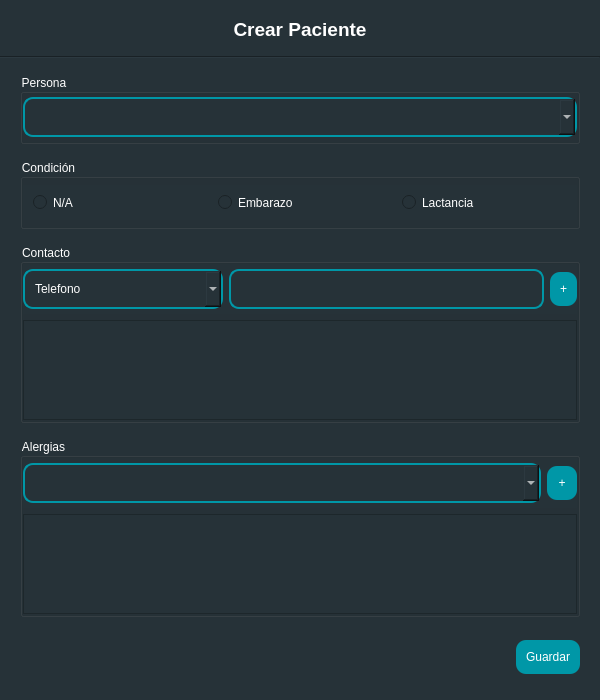
The window that ui/paciente_dialog.ui (hm2206/strong_teeth) describes before a commit, drawn with Qt 5.
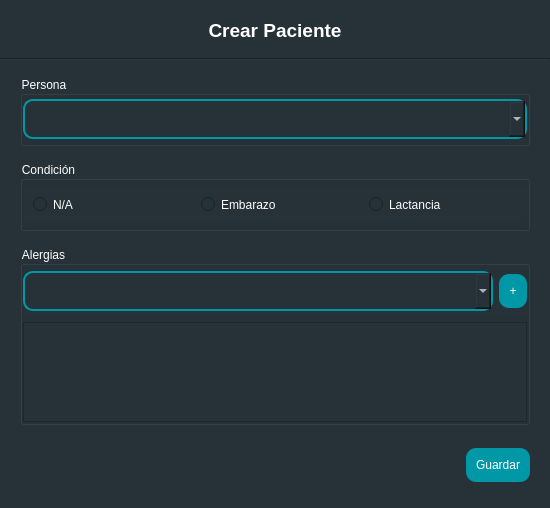
The same window after the commit.

The edit to the form file:
```diff
--- a/ui/paciente_dialog.ui
+++ b/ui/paciente_dialog.ui
@@ -9,20 +9,20 @@
    <rect>
     <x>0</x>
     <y>0</y>
-    <width>600</width>
-    <height>700</height>
+    <width>550</width>
+    <height>508</height>
    </rect>
   </property>
   <property name="minimumSize">
    <size>
-    <width>600</width>
-    <height>700</height>
+    <width>550</width>
+    <height>500</height>
    </size>
   </property>
   <property name="maximumSize">
    <size>
-    <width>600</width>
-    <height>700</height>
+    <width>550</width>
+    <height>508</height>
    </size>
   </property>
   <property name="windowTitle">
@@ -294,123 +294,6 @@
            </layout>
           </widget>
          </item>
-         <item>
-          <widget class="QGroupBox" name="groupBox_2">
-           <property name="title">
-            <string>Contacto</string>
-           </property>
-           <layout class="QVBoxLayout" name="verticalLayout_5">
-            <property name="leftMargin">
-             <number>0</number>
-            </property>
-            <property name="topMargin">
-             <number>0</number>
-            </property>
-            <property name="rightMargin">
-             <number>0</number>
-            </property>
-            <property name="bottomMargin">
-             <number>0</number>
-            </property>
-            <item>
-             <widget class="QFrame" name="frame_4">
-              <property name="minimumSize">
-               <size>
-                <width>0</width>
-                <height>50</height>
-               </size>
-              </property>
-              <property name="maximumSize">
-               <size>
-                <width>16777215</width>
-                <height>50</height>
-               </size>
-              </property>
-              <property name="frameShadow">
-               <enum>QFrame::Raised</enum>
-              </property>
-              <layout class="QGridLayout" name="gridLayout_2" columnstretch="5,0,0" columnminimumwidth="1,5,1">
-               <property name="leftMargin">
-                <number>0</number>
-               </property>
-               <property name="topMargin">
-                <number>0</number>
-               </property>
-               <property name="rightMargin">
-                <number>0</number>
-               </property>
-               <property name="bottomMargin">
-                <number>0</number>
-               </property>
-               <property name="spacing">
-                <number>6</number>
-               </property>
-               <item row="0" column="0">
-                <widget class="QComboBox" name="cmb_contacto">
-                 <property name="minimumSize">
-                  <size>
-                   <width>100</width>
-                   <height>0</height>
-                  </size>
-                 </property>
-                 <property name="maximumSize">
-                  <size>
-                   <width>200</width>
-                   <height>100</height>
-                  </size>
-                 </property>
-                 <item>
-                  <property name="text">
-                   <string>Telefono</string>
-                  </property>
-                 </item>
-                 <item>
-                  <property name="text">
-                   <string>Celular</string>
-                  </property>
-                 </item>
-                 <item>
-                  <property name="text">
-                   <string>Correo</string>
-                  </property>
-                 </item>
-                </widget>
-               </item>
-               <item row="0" column="1">
-                <widget class="QLineEdit" name="input_contacto"/>
-               </item>
-               <item row="0" column="2">
-                <widget class="QPushButton" name="btn_contacto">
-                 <property name="cursor">
-                  <cursorShape>PointingHandCursor</cursorShape>
-                 </property>
-                 <property name="text">
-                  <string>+</string>
-                 </property>
-                </widget>
-               </item>
-              </layout>
-             </widget>
-            </item>
-            <item>
-             <widget class="QListWidget" name="list_contacto">
-              <property name="minimumSize">
-               <size>
-                <width>0</width>
-                <height>100</height>
-               </size>
-              </property>
-              <property name="maximumSize">
-               <size>
-                <width>16777215</width>
-                <height>100</height>
-               </size>
-              </property>
-             </widget>
-            </item>
-           </layout>
-          </widget>
-         </item>
          <item>
           <widget class="QGroupBox" name="groupBox_3">
            <property name="title">
```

------------

Please set down the lines above word for word and leave out the pictures.

The window that ui/paciente_dialog.ui (hm2206/strong_teeth) describes before a commit, drawn with Qt 5.
The same window after the commit.

The edit to the form file:
```diff
--- a/ui/paciente_dialog.ui
+++ b/ui/paciente_dialog.ui
@@ -9,20 +9,20 @@
    <rect>
     <x>0</x>
     <y>0</y>
-    <width>600</width>
-    <height>700</height>
+    <width>550</width>
+    <height>508</height>
    </rect>
   </property>
   <property name="minimumSize">
    <size>
-    <width>600</width>
-    <height>700</height>
+    <width>550</width>
+    <height>500</height>
    </size>
   </property>
   <property name="maximumSize">
    <size>
-    <width>600</width>
-    <height>700</height>
+    <width>550</width>
+    <height>508</height>
    </size>
   </property>
   <property name="windowTitle">
@@ -294,123 +294,6 @@
            </layout>
           </widget>
          </item>
-         <item>
-          <widget class="QGroupBox" name="groupBox_2">
-           <property name="title">
-            <string>Contacto</string>
-           </property>
-           <layout class="QVBoxLayout" name="verticalLayout_5">
-            <property name="leftMargin">
-             <number>0</number>
-            </property>
-            <property name="topMargin">
-             <number>0</number>
-            </property>
-            <property name="rightMargin">
-             <number>0</number>
-            </property>
-            <property name="bottomMargin">
-             <number>0</number>
-            </property>
-            <item>
-             <widget class="QFrame" name="frame_4">
-              <property name="minimumSize">
-               <size>
-                <width>0</width>
-                <height>50</height>
-               </size>
-              </property>
-              <property name="maximumSize">
-               <size>
-                <width>16777215</width>
-                <height>50</height>
-               </size>
-              </property>
-              <property name="frameShadow">
-               <enum>QFrame::Raised</enum>
-              </property>
-              <layout class="QGridLayout" name="gridLayout_2" columnstretch="5,0,0" columnminimumwidth="1,5,1">
-               <property name="leftMargin">
-                <number>0</number>
-               </property>
-               <property name="topMargin">
-                <number>0</number>
-               </property>
-               <property name="rightMargin">
-                <number>0</number>
-               </property>
-               <property name="bottomMargin">
-                <number>0</number>
-               </property>
-               <property name="spacing">
-                <number>6</number>
-               </property>
-               <item row="0" column="0">
-                <widget class="QComboBox" name="cmb_contacto">
-                 <property name="minimumSize">
-                  <size>
-                   <width>100</width>
-                   <height>0</height>
-                  </size>
-                 </property>
-                 <property name="maximumSize">
-                  <size>
-                   <width>200</width>
-                   <height>100</height>
-                  </size>
-                 </property>
-                 <item>
-                  <property name="text">
-                   <string>Telefono</string>
-                  </property>
-                 </item>
-                 <item>
-                  <property name="text">
-                   <string>Celular</string>
-                  </property>
-                 </item>
-                 <item>
-                  <property name="text">
-                   <string>Correo</string>
-                  </property>
-                 </item>
-                </widget>
-               </item>
-               <item row="0" column="1">
-                <widget class="QLineEdit" name="input_contacto"/>
-               </item>
-               <item row="0" column="2">
-                <widget class="QPushButton" name="btn_contacto">
-                 <property name="cursor">
-                  <cursorShape>PointingHandCursor</cursorShape>
-                 </property>
-                 <property name="text">
-                  <string>+</string>
-                 </property>
-                </widget>
-               </item>
-              </layout>
-             </widget>
-            </item>
-            <item>
-             <widget class="QListWidget" name="list_contacto">
-              <property name="minimumSize">
-               <size>
-                <width>0</width>
-                <height>100</height>
-               </size>
-              </property>
-              <property name="maximumSize">
-               <size>
-                <width>16777215</width>
-                <height>100</height>
-               </size>
-              </property>
-             </widget>
-            </item>
-           </layout>
-          </widget>
-         </item>
          <item>
           <widget class="QGroupBox" name="groupBox_3">
            <property name="title">
```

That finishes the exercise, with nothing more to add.